Writer: Carli Gardner

Glendon researchers engage in interdisciplinary projects to undertake deep reflections, leading them to interesting discoveries in different fields of study. In turn, Glendon researchers communicate their passions to enrich the academic environment of the College, and to encourage students to pursue their research interests both inside and outside the classroom.

Headshot of Dr. Marie-Hélène Larochelle

Marie-Hélène Larochelle, a researcher and professor at Glendon, is also a writer. She combines her passion for French literature with literary creation in her first novel Daniil and Vanya published in English translation last fall. The translated novel has been acclaimed by the CBC, the Globe and Mail, Quill & Quire and other media outlets.

The theme of Larochelle’s Daniil and Vanya is violence in contemporary literature. The foundations of the professor’s scholarly studies — “the monstrosity in literature when it meets the banal, the evil in each of us” — are also taken up in the novel.

The magazine Châtelaine describes Daniil and Vanya as “an unflinching psychological horror story, both sinister and awe-inspiringly good.” According to the Toronto Star, it is rather a “thriller about family life that exists firmly on the dark side.” The novel tells the story of Emma and Gregory, a perfect Toronto couple who, before adopting twins, seem to have an idyllic life. For a brief summary of the novel, click here.

“Daniil and Vanya” book cover.

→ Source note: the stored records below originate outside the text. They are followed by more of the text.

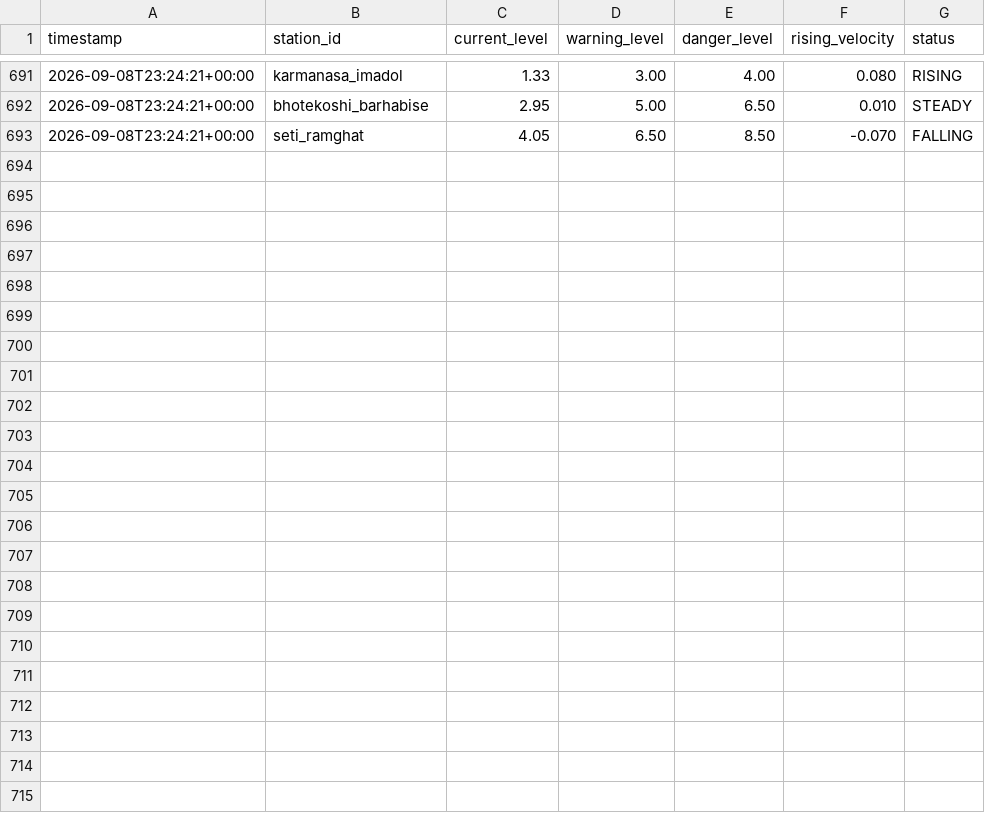
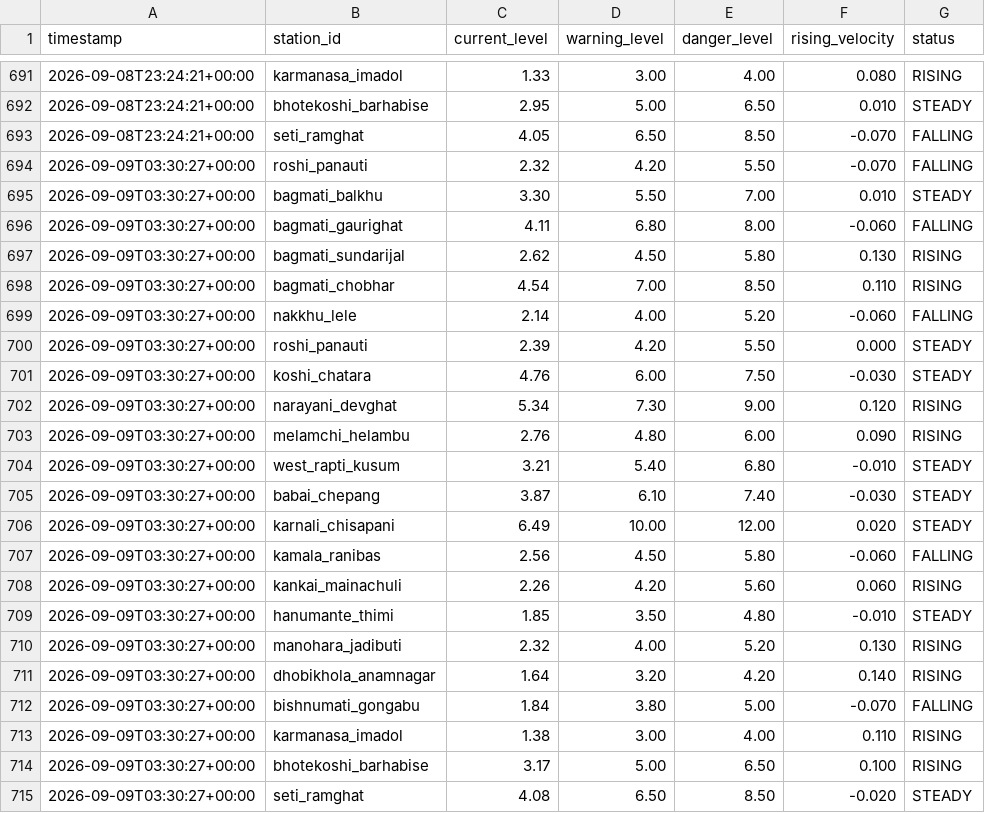
Before and after one commit to shadowmonarchftw-star/NpFloodBot, a CSV file: data/history.csv, drawn as a sheet; only a part is shown, gaps mark what is left out.

Commit message:
chore(telemetry): update live station telemetry & trend sparklines

```diff
--- a/data/history.csv
+++ b/data/history.csv
@@ -693 +693,23 @@ timestamp,station_id,current_level,warning_level,danger_level,rising_velocity,st
 2026-09-08T23:24:21+00:00,seti_ramghat,4.05,6.50,8.50,-0.070,FALLING
+2026-09-09T03:30:27+00:00,roshi_panauti,2.32,4.20,5.50,-0.070,FALLING
+2026-09-09T03:30:27+00:00,bagmati_balkhu,3.30,5.50,7.00,0.010,STEADY
+2026-09-09T03:30:27+00:00,bagmati_gaurighat,4.11,6.80,8.00,-0.060,FALLING
+2026-09-09T03:30:27+00:00,bagmati_sundarijal,2.62,4.50,5.80,0.130,RISING
+2026-09-09T03:30:27+00:00,bagmati_chobhar,4.54,7.00,8.50,0.110,RISING
+2026-09-09T03:30:27+00:00,nakkhu_lele,2.14,4.00,5.20,-0.060,FALLING
+2026-09-09T03:30:27+00:00,roshi_panauti,2.39,4.20,5.50,0.000,STEADY
+2026-09-09T03:30:27+00:00,koshi_chatara,4.76,6.00,7.50,-0.030,STEADY
+2026-09-09T03:30:27+00:00,narayani_devghat,5.34,7.30,9.00,0.120,RISING
+2026-09-09T03:30:27+00:00,melamchi_helambu,2.76,4.80,6.00,0.090,RISING
+2026-09-09T03:30:27+00:00,west_rapti_kusum,3.21,5.40,6.80,-0.010,STEADY
+2026-09-09T03:30:27+00:00,babai_chepang,3.87,6.10,7.40,-0.030,STEADY
+2026-09-09T03:30:27+00:00,karnali_chisapani,6.49,10.00,12.00,0.020,STEADY
+2026-09-09T03:30:27+00:00,kamala_ranibas,2.56,4.50,5.80,-0.060,FALLING
+2026-09-09T03:30:27+00:00,kankai_mainachuli,2.26,4.20,5.60,0.060,RISING
+2026-09-09T03:30:27+00:00,hanumante_thimi,1.85,3.50,4.80,-0.010,STEADY
+2026-09-09T03:30:27+00:00,manohara_jadibuti,2.32,4.00,5.20,0.130,RISING
+2026-09-09T03:30:27+00:00,dhobikhola_anamnagar,1.64,3.20,4.20,0.140,RISING
+2026-09-09T03:30:27+00:00,bishnumati_gongabu,1.84,3.80,5.00,-0.070,FALLING
+2026-09-09T03:30:27+00:00,karmanasa_imadol,1.38,3.00,4.00,0.110,RISING
+2026-09-09T03:30:27+00:00,bhotekoshi_barhabise,3.17,5.00,6.50,0.100,RISING
+2026-09-09T03:30:27+00:00,seti_ramghat,4.08,6.50,8.50,-0.020,STEADY
```
Also changed, not shown: 24 other files.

After a traumatic pregnancy that ends in a miscarriage, the couple decides to travel to Russia to adopt twin boys. However, as soon as they leave St. Petersburg, the young boys begin to illustrate perverse behaviour that becomes worrisome. A gulf widens between the new parents, alienating their friends and family. The two brothers show troubling signs of lack of empathy and leave a series of disturbing incidents in their wake. Rumours persist as the twins become teenagers — even as Emma continues to cling to her dream of the perfect family. A dark, violent and tense novel, Daniil and Vanya shows the bond between parent and child gone wrong (from Invisible Publishing).

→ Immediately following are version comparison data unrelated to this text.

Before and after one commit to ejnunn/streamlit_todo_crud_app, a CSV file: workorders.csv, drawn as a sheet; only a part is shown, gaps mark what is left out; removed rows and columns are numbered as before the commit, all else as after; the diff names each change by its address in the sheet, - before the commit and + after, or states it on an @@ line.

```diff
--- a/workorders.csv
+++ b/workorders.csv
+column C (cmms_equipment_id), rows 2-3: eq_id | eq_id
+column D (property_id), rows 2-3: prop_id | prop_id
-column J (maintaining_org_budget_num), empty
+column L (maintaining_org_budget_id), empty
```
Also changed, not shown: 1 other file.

Even though Dr. Larochelle uses her research skills to develop her book, the processes of scientific research and novel writing sometimes diverge. For example, before undertaking the writing, she adopted an innovative process: she created scrapbooks with sketches, diagrams, photos and even colour samples to compose the novel’s universe. The aim of these scrapbooks is to allow the author to find herself in “each of the characters […], not because they look like them, but because the process required them to appropriate their intimacy, their identity.” The creation of a novel therefore requires intensity and precision on the part of the novelist, which is akin to the rigours of scientific research Dr. Larochelle is responsible as an associate professor in the Glendon College Department of French Studies.

“Je suis le courant la vase” book cover.

As a professor, Dr. Larochelle explores the possibilities in French Studies through her publication, which reinforces the quality not only of her novel, but also of her scholarly research. According to Professor Larochelle, writing fiction helps her to better “understand the inner workings of writing,” a subject she loves to teach. Dr. Larochelle’s ability to connect her research with her writing thus improves the quality of her teaching.

Glendon’s Office of Research and Innovation is proud to celebrate Marie-Hélène Larochelle’s diverse achievements in her various roles. Let us congratulate this multi-talented professor and applaud her for the publication of the English translation of her first novel, Daniil and Vanya. We look forward to reading Larochelle’s next new book Je suis le courant la vase (Leméac éditeur) which is due for publication on January 18, 2021!